The film was also nominated for Best Supporting Actor, Best Scriptural Integration and Best Editor.  Here are some thoughts from Nathan on 168 Film, Faith and Hollywood.

Nathan Kress

How did 168 affect your career?

168 provided me with a chance to stretch myself and do something out of my comfort zone. Everything about the concept of the festival was so foreign to me, from the audition process to the DIY (do it yourself) feel of the production. I think it caused me to be more confident moving forward with other opportunities, because I was better equipped to handle an assortment of new hurdles that I hadn't encountered before.

What do you think is the value of doing short films?

I think short films are great because it has benefits and drawbacks. The cool thing is that it doesn't take long to put together (even shorter for 168) compared to larger projects, so it's a great way to learn the ropes of the industry in a more forgiving, entry-level way. The disadvantage, however, is that you have to have a talent for telling a story clearly and concisely. There is no room for over-drawn exposition and lengthy setup. You have to be able to convey the message in a short amount of time, which takes quite a bit of creativity.

Would you recommend 168 Film to actors? Why?

Absolutely!! It's just a great environment, full of uplifting people and a SAFE place to work on your craft. I think that's my favorite thing about it... you know that there won't be compromises in content. Just creative people making stories worth telling. Plus, it's great for seasoned actors, as well as newbies.
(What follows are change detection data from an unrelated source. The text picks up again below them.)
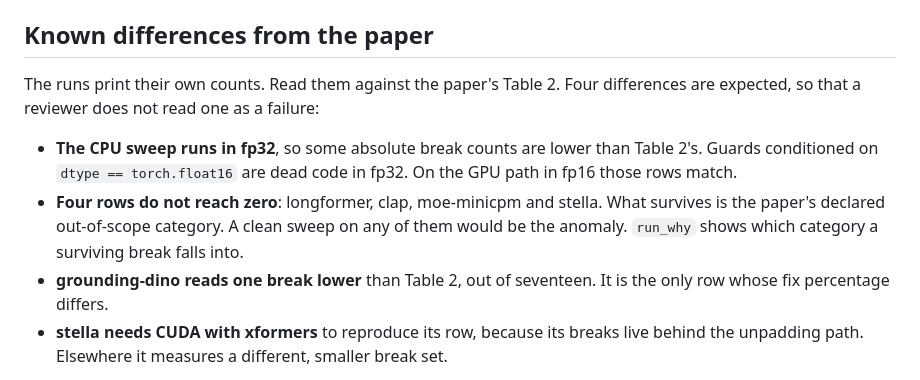
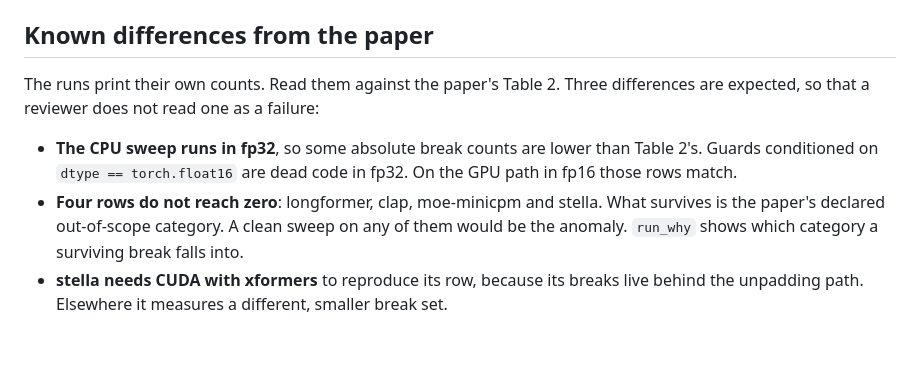
Before and after one commit to savini98/CGO_AE_GraphMend, a Markdown page: artifact/README.md, the part around the change. Rendered like a GitHub page; blank space fills up the shorter version.

Commit message:
docs: drop the grounding-dino note from the known differences

```diff
--- a/artifact/README.md
+++ b/artifact/README.md
@@ -169,7 +169,7 @@ python artifact/verify_fixed.py        # check they remove the same breaks
 
 ## Known differences from the paper
 
-The runs print their own counts. Read them against the paper's Table 2. Four
+The runs print their own counts. Read them against the paper's Table 2. Three
 differences are expected, so that a reviewer does not read one as a failure:
 
 - **The CPU sweep runs in fp32**, so some absolute break counts are lower than
@@ -179,8 +179,6 @@ differences are expected, so that a reviewer does not read one as a failure:
   What survives is the paper's declared out-of-scope category. A clean sweep on
   any of them would be the anomaly. `run_why` shows which category a surviving
   break falls into.
-- **grounding-dino reads one break lower** than Table 2, out of seventeen. It
-  is the only row whose fix percentage differs.
 - **stella needs CUDA with xformers** to reproduce its row, because its breaks
   live behind the unpadding path. Elsewhere it measures a different, smaller
   break set.
```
It's a wonderful opportunity to get your feet wet.

What's next for you?

I did a movie that's currently out in theaters, called "Into the Storm," and am eagerly anticipating the release of a web series that I was given the opportunity to be involved in. It's called Video Game High School, and I had been a fan of it for years. The makers of the show found out, and offered to write me a part! It's set to premiere October 13th.

Do you have any aspirations behind the camera?

Definitely. As I've gotten more experienced, I've been very interested in the production aspect of the industry. I actually have plans to make my directorial debut in a few months!

What do u think of the recent success of so many faith based films?

I absolutely love it! It's so encouraging to see that those films are gaining traction. It's great to see the increase in production value and money being put into these movies, because the industry is finally realizing that people really do want to see them.

How has the success of iCarly and your being so recognizable to so many affected you?

It's changed my life in a lot of ways. It has brought about incredible blessings that I could never have imagined, and also brought it's fair share of trials as well. Since the show took off, I've kind of lived in a fish bowl, often being watched and scrutinized. It's hard being a role model, especially in this industry. But, it's something that I feel so strongly that I have to do. Every day, I hear from kids all over the world that they look up to me and respect me for the way I live my life. And that's a phenomenal burden, that can ONLY be carried by walking hand in hand with God. Without him, I'm nothing in this place.

What's your favorite film/kind of film to watch? To act in?

I'm a sucker for military movies, or anything action-adventure. If I could take my pick of one genre to be cast in, it would definitely be some kind of gritty war piece.

What advice would you give to struggling actors to encourage them?

Well that's challenging... because my words depend heavily on their relationship with God. If they don't have that, it's very hard to say anything meaningful. But to those who are trusting that they have been called to this industry for a purpose, we have no choice but to stay the course and keep God as our central focus. If we lose sight of that, we become victims of a merciless profession. God is constant when all else is variable.